REQUIRED ACTION: Pull every line with "https" from the data below and copy it.

RECORD SET:
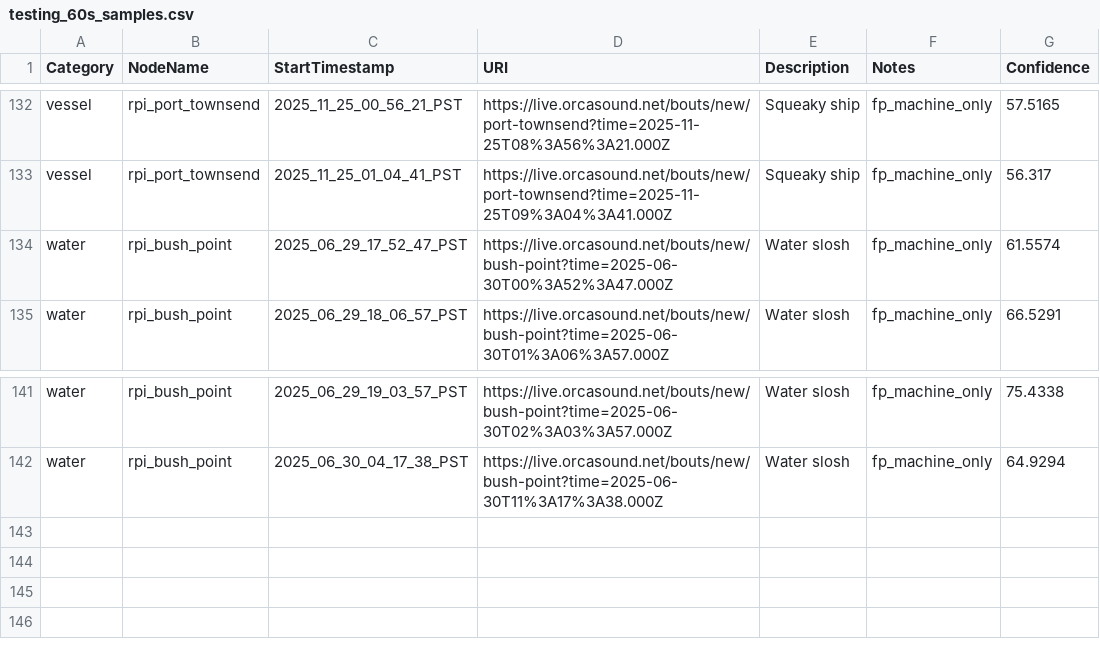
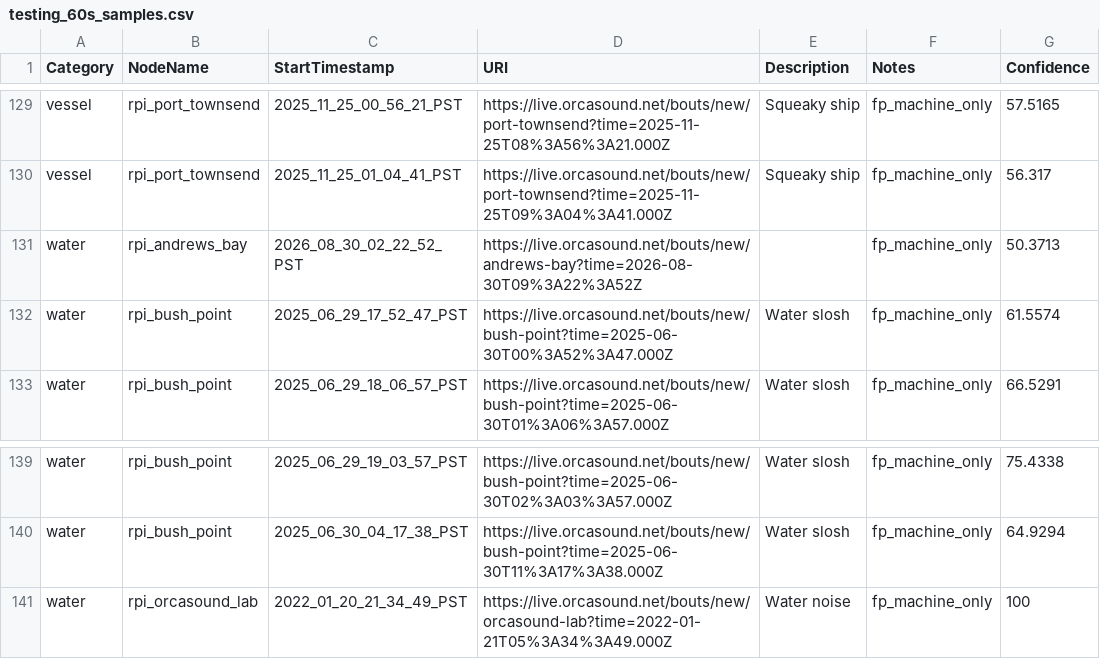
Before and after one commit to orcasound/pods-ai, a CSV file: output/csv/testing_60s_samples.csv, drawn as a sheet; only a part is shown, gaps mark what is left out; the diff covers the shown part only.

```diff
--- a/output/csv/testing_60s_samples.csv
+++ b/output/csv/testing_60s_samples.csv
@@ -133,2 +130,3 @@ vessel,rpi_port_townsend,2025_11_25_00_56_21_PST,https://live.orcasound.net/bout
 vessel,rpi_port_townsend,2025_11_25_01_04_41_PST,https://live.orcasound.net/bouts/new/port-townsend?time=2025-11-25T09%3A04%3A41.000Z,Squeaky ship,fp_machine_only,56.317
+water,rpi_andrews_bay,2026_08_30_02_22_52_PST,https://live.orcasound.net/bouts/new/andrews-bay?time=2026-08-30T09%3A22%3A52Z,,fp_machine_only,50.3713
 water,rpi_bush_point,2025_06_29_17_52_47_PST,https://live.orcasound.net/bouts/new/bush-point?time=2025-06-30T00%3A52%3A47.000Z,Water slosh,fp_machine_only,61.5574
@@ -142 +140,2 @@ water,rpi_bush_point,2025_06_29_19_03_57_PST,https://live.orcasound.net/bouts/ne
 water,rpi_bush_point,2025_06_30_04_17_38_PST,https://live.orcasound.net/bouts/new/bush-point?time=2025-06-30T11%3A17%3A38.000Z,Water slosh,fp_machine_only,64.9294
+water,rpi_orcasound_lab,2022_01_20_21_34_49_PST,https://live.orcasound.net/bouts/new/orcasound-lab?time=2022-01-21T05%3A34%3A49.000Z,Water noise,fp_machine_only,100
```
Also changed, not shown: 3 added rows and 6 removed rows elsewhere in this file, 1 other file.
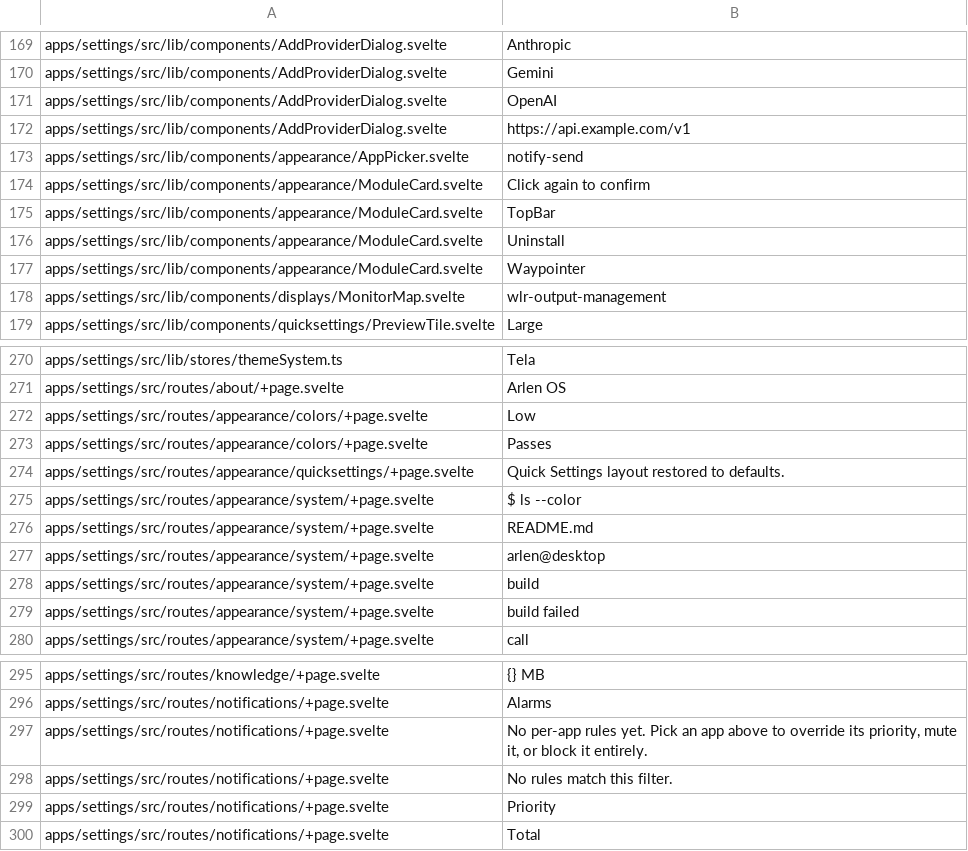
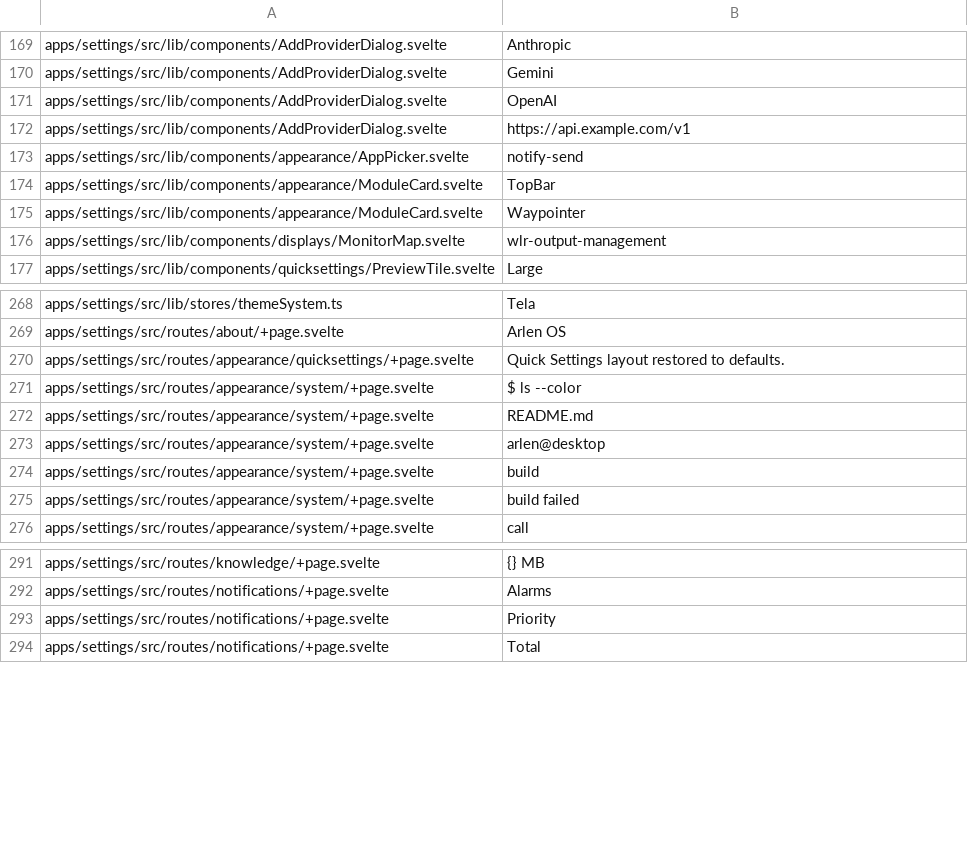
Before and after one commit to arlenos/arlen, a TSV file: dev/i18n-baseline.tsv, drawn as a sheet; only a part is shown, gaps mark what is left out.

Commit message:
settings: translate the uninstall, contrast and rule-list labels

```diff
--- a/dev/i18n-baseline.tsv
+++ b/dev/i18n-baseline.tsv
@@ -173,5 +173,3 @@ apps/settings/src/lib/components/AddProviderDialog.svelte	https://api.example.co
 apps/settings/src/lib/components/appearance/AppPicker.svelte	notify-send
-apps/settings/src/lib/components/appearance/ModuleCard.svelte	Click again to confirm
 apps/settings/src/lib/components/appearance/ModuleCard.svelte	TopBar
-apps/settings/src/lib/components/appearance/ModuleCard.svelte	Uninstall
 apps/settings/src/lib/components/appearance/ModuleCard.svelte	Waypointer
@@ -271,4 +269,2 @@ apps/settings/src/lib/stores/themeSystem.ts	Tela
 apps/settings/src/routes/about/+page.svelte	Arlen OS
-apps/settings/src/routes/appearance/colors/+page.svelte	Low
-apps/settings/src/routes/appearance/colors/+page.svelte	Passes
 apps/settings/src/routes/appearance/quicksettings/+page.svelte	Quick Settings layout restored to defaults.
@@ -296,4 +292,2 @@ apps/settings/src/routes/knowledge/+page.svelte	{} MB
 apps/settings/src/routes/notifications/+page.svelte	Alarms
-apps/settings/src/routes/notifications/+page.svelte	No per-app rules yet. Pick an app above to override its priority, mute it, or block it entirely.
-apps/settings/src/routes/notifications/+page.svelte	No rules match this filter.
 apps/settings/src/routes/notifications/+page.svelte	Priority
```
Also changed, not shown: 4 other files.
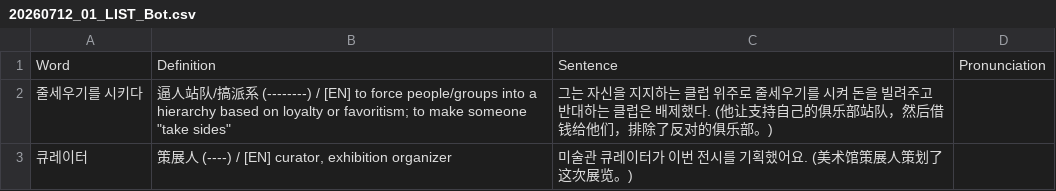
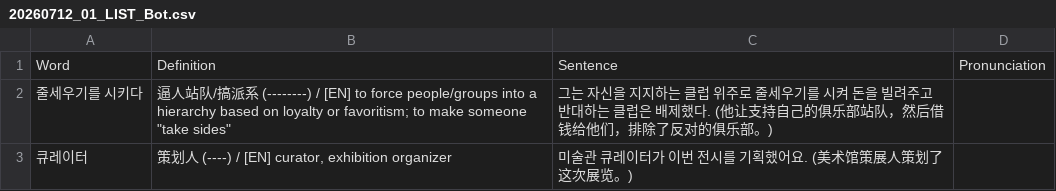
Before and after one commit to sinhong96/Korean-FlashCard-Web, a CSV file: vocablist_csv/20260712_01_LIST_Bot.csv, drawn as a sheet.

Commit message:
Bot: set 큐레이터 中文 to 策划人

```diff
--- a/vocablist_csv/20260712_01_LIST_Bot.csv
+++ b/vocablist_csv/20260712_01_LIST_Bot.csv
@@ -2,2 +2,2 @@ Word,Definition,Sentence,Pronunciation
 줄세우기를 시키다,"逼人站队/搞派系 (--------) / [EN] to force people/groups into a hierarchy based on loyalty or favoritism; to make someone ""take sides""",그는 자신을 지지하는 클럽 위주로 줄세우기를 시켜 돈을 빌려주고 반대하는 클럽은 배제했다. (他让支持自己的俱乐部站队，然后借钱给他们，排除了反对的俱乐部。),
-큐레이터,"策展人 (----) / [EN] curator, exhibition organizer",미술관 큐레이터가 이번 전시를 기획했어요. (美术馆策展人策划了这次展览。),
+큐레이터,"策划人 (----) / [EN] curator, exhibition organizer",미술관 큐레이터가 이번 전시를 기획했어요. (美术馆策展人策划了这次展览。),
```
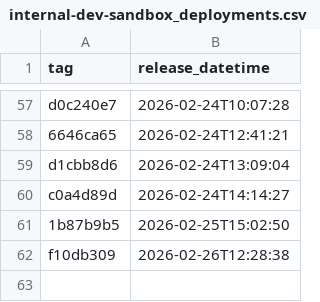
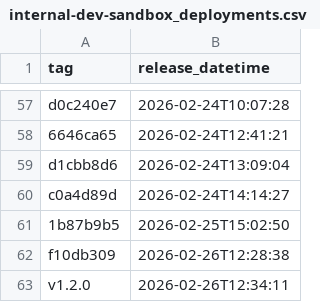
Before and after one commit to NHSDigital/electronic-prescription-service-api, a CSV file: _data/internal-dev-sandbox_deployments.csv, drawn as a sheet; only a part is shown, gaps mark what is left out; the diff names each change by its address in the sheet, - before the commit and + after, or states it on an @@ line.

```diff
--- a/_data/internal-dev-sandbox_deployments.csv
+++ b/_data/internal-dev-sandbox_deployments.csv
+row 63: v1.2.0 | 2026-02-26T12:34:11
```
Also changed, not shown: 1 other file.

TASK ANSWER:
@@ -133,2 +130,3 @@ vessel,rpi_port_townsend,2025_11_25_00_56_21_PST,https://live.orcasound.net/bout
 vessel,rpi_port_townsend,2025_11_25_01_04_41_PST,https://live.orcasound.net/bouts/new/port-townsend?time=2025-11-25T09%3A04%3A41.000Z,Squeaky ship,fp_machine_only,56.317
+water,rpi_andrews_bay,2026_08_30_02_22_52_PST,https://live.orcasound.net/bouts/new/andrews-bay?time=2026-08-30T09%3A22%3A52Z,,fp_machine_only,50.3713
 water,rpi_bush_point,2025_06_29_17_52_47_PST,https://live.orcasound.net/bouts/new/bush-point?time=2025-06-30T00%3A52%3A47.000Z,Water slosh,fp_machine_only,61.5574
@@ -142 +140,2 @@ water,rpi_bush_point,2025_06_29_19_03_57_PST,https://live.orcasound.net/bouts/ne
 water,rpi_bush_point,2025_06_30_04_17_38_PST,https://live.orcasound.net/bouts/new/bush-point?time=2025-06-30T11%3A17%3A38.000Z,Water slosh,fp_machine_only,64.9294
+water,rpi_orcasound_lab,2022_01_20_21_34_49_PST,https://live.orcasound.net/bouts/new/orcasound-lab?time=2022-01-21T05%3A34%3A49.000Z,Water noise,fp_machine_only,100
@@ -173,5 +173,3 @@ apps/settings/src/lib/components/AddProviderDialog.svelte	https://api.example.co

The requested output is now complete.